WORK REQUIRED: Please return all lines from the records below that include the string "config".

DATA SHOWN:
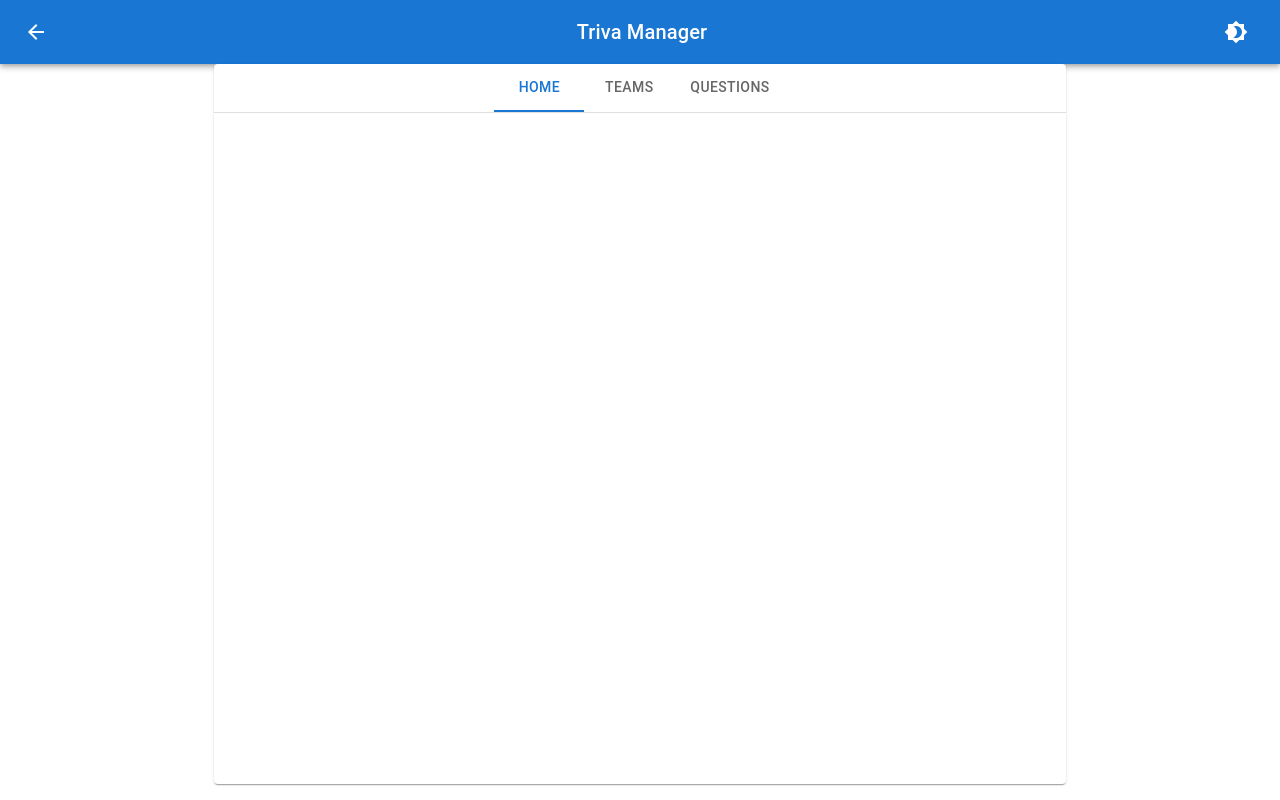
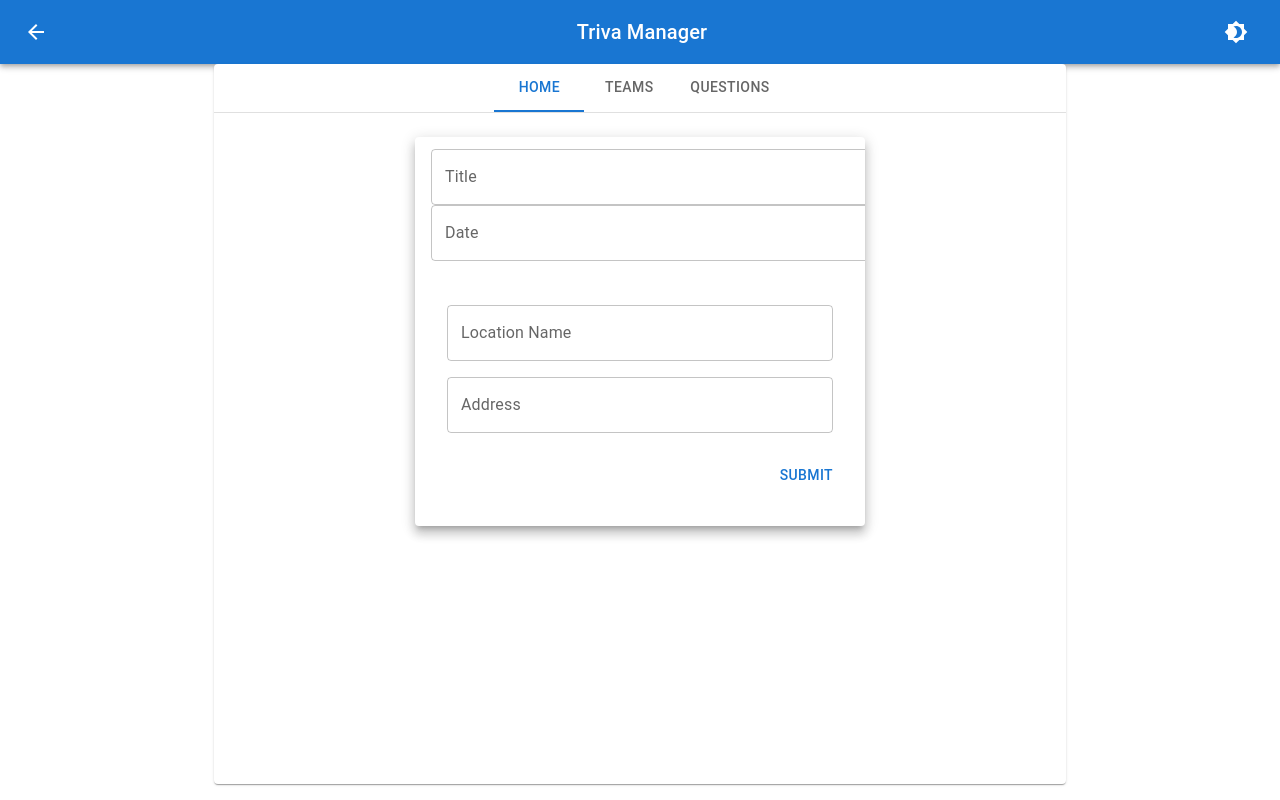
Before and after one commit to Jayammo/trivia-manager-ui, a React (Create React App) app: page /trivia/create in a window 1280 px wide. Built offline with nearby package versions, Linux system fonts and the light colour scheme; what react-auth-kit would draw is missing.

Commit message:
Remove uneeded Imports

```diff
--- a/src/App.js
+++ b/src/App.js
@@ -4,6 +4,7 @@ import TriviPage from './pages/TriviaPage/TriviaPage.jsx';
 import Layout from './components/Layout/Layout.jsx';
 import SignIn from './pages/Authentication/SignIn/SignIn.jsx';
 import { ThemeColorModeContextProvider } from './contexts/ThemeColorModeContext.js';
+import CreateTriviaEventPage from './pages/TriviaPage/CreateTriviaEvent/CreateTriviaEventPage.jsx';
 
 function App() {
 	return (
@@ -16,7 +17,9 @@ function App() {
 			<ThemeColorModeContextProvider>
 				<Layout>
 					<Routes>
-						<Route path='/' element={<TriviPage />} />
+						<Route path='/' element={<div>Home</div>} />
+						<Route path='/trivia' element={<TriviPage />} />
+						<Route path='/trivia/create' element={<CreateTriviaEventPage />} />
 						<Route path='/sign-in' element={<SignIn />} />
 						<Route path='/teams' element={<div>Teams</div>} />
 						<Route path='/questions' element={<div>Question</div>} />
--- a/src/components/Nav/Nav.jsx
+++ b/src/components/Nav/Nav.jsx
@@ -13,7 +13,7 @@ const Nav = () => {
 	return (
 		<Box display='flex' justifyContent='center'>
 			<Tabs value={index} onChange={handleChange}>
-				<Tab label='Home' onClick={() => navigate('/')} />
+				<Tab label='Home' onClick={() => navigate('/trivia')} />
 				<Tab label='Teams' onClick={() => navigate('/teams')} />
 				<Tab label='Questions' onClick={() => navigate('/questions')} />
 			</Tabs>
--- a/src/components/TriviaCard/TriviaCard.jsx
+++ b/src/components/TriviaCard/DisplayCard/DisplayCard.jsx
@@ -9,9 +9,9 @@ import {
 	IconButton,
 } from '@mui/material';
 import MoreVertIcon from '@mui/icons-material/MoreVert';
-import { MenuItemWrap, MenuWrap } from '../UI/MenuWrap';
+import { MenuItemWrap, MenuWrap } from '../../UI/MenuWrap';
 
-const TriviaCard = ({ trivia }) => {
+const DisplayCard = ({ trivia }) => {
 	const theme = useTheme();
 	const [anchorEl, setAnchorEl] = useState(null);
 	const open = Boolean(anchorEl);
@@ -34,15 +34,18 @@ const TriviaCard = ({ trivia }) => {
 			<Card raised={true}>
 				<CardHeader
 					action={
-						<IconButton aria-label='settings' onClick={handleClick}>
+						<IconButton onClick={handleClick}>
 							<MoreVertIcon />
 						</IconButton>
 					}
 					title={trivia.title}
-					subheader='Wednesday on March 12, 2023'
+					subheader={trivia.startTime}
 				/>
 				<CardContent>
-					<Typography variant='body2'>Location: {trivia.location}</Typography>
+					<Typography variant='body2'>
+						Location Name: {trivia.locationName}
+					</Typography>
+					<Typography variant='body2'>Adress: {trivia.adress}</Typography>
 				</CardContent>
 			</Card>
 			<MenuWrap anchorEl={anchorEl} open={open} onClose={handleClose}>
@@ -55,4 +58,4 @@ const TriviaCard = ({ trivia }) => {
 	);
 };
 
-export default TriviaCard;
+export default DisplayCard;
--- /dev/null
+++ b/src/components/TriviaCard/EditableCard/EditableCard.jsx
@@ -0,0 +1,58 @@
+import {
+	Box,
+	Button,
+	Card,
+	CardActions,
+	CardContent,
+	CardHeader,
+	useTheme,
+} from '@mui/material';
+import { useForm } from 'react-hook-form';
+import FormTextField from '../../UI/Form/FormTextField';
+
+const EditableCard = () => {
+	const theme = useTheme();
+
+	const { control, handleSubmit } = useForm({
+		mode: 'onSubmit',
+		reValidateMode: 'onBlur',
+		// resolver: yupResolver(SignInYupSchema),
+	});
+
+	return (
+		<Box sx={{ width: 450, margin: theme.spacing(2) }}>
+			<Card raised={true}>
+				<CardHeader
+					action={
+						<Box>
+							<FormTextField control={control} name='Title' label='Title' />
+							<FormTextField control={control} name='Date' label='Date' />
+						</Box>
+					}
+				/>
+				<CardContent>
+					<form onSubmit={handleSubmit(console.log)}>
+						<CardContent>
+							<FormTextField
+								control={control}
+								name='locationName'
+								label='Location Name'
+							/>
+							<FormTextField
+								control={control}
+								name='address'
+								label='Address'
+								sx={{ marginTop: theme.spacing(2) }}
+							/>
+						</CardContent>
+						<CardActions sx={{ display: 'flex', justifyContent: 'flex-end' }}>
+							<Button type='submit'>Submit</Button>
+						</CardActions>
+					</form>
+				</CardContent>
+			</Card>
+		</Box>
+	);
+};
+
+export default EditableCard;
--- /dev/null
+++ b/src/components/TriviaCard/index.js
@@ -0,0 +1,4 @@
+import DisplayCard from './DisplayCard/DisplayCard';
+import EditableCard from './EditableCard/EditableCard';
+
+export { DisplayCard, EditableCard };
--- /dev/null
+++ b/src/pages/TriviaPage/CreateTriviaEvent/CreateTriviaEventPage.jsx
@@ -0,0 +1,12 @@
+import { Box } from '@mui/system';
+import { EditableCard } from '../../../components/TriviaCard/index';
+
+const CreateTriviaEventPage = () => {
+	return (
+		<Box style={{ display: 'flex', justifyContent: 'center' }}>
+			<EditableCard />
+		</Box>
+	);
+};
+
+export default CreateTriviaEventPage;
--- a/src/pages/TriviaPage/TriviaPage.jsx
+++ b/src/pages/TriviaPage/TriviaPage.jsx
@@ -1,10 +1,18 @@
 import { Box, Button } from '@mui/material';
-import TriviaCard from '../../components/TriviaCard/TriviaCard';
-import { triviaEventFetchAll } from '../../services/TriviaManager/TriviaEventService';
+import { useNavigate } from 'react-router-dom';
+import { DisplayCard } from '../../components/TriviaCard/index';
+import TriviaCard from '../../components/TriviaCard/DisplayCard/DisplayCard';
 
 const TriviPage = () => {
-	const createNew = async () => {
-		await triviaEventFetchAll();
+	const navigate = useNavigate();
+	const createNew = () => {
+		navigate('/trivia/create');
+	};
+	const triviaEvent = {
+		title: 'Trivia Event',
+		startTime: 'Start Time',
+		locationName: 'Location',
+		adress: 'Adress',
 	};
 
 	return (
@@ -14,9 +22,9 @@ const TriviPage = () => {
 					Create New
 				</Button>
 			</Box>
-			{[].map((trivia, index) => (
+			{[triviaEvent].map((trivia, index) => (
 				<Box key={index} style={{ display: 'flex', justifyContent: 'center' }}>
-					<TriviaCard trivia={trivia} />
+					<DisplayCard trivia={trivia} />
 				</Box>
 			))}
 		</>
--- a/src/services/TriviaManager/TriviaEventService.js
+++ b/src/services/TriviaManager/TriviaEventService.js
@@ -2,6 +2,12 @@ import { triviaApi } from '../api';
 
 const TRIVIA_EVENT = 'TriviaEvent';
 
-export const triviaEventFetchAll = () => {
-	return triviaApi.get(`${TRIVIA_EVENT}/all`).then(console.log);
+export const fetchAllTriviaEvent = () => {
+	return triviaApi
+		.get(`${TRIVIA_EVENT}/all`)
+		.then(({ request }) => request.response);
 };
+
+export const createTriviaEvent = (newTriviaEvent) => {
+	return triviaApi.post(`${TRIVIA_EVENT}`, newTriviaEvent).then(console.log);
+};
--- a/src/services/api.js
+++ b/src/services/api.js
@@ -3,14 +3,3 @@ import axios from 'axios';
 export const triviaApi = axios.create({
 	baseURL: 'https://localhost:7112/api',
 });
-
-triviaApi.interceptors.response.use(
-	(config) => {
-		console.log('Hello =>', { config });
-		return config;
-	},
-	(error) => {
-		console.log('Hello Error =>', error);
-		return Promise.reject(error);
-	}
-);
```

OUTPUT FOR THIS TASK:
-	(config) => {
-		console.log('Hello =>', { config });
-		return config;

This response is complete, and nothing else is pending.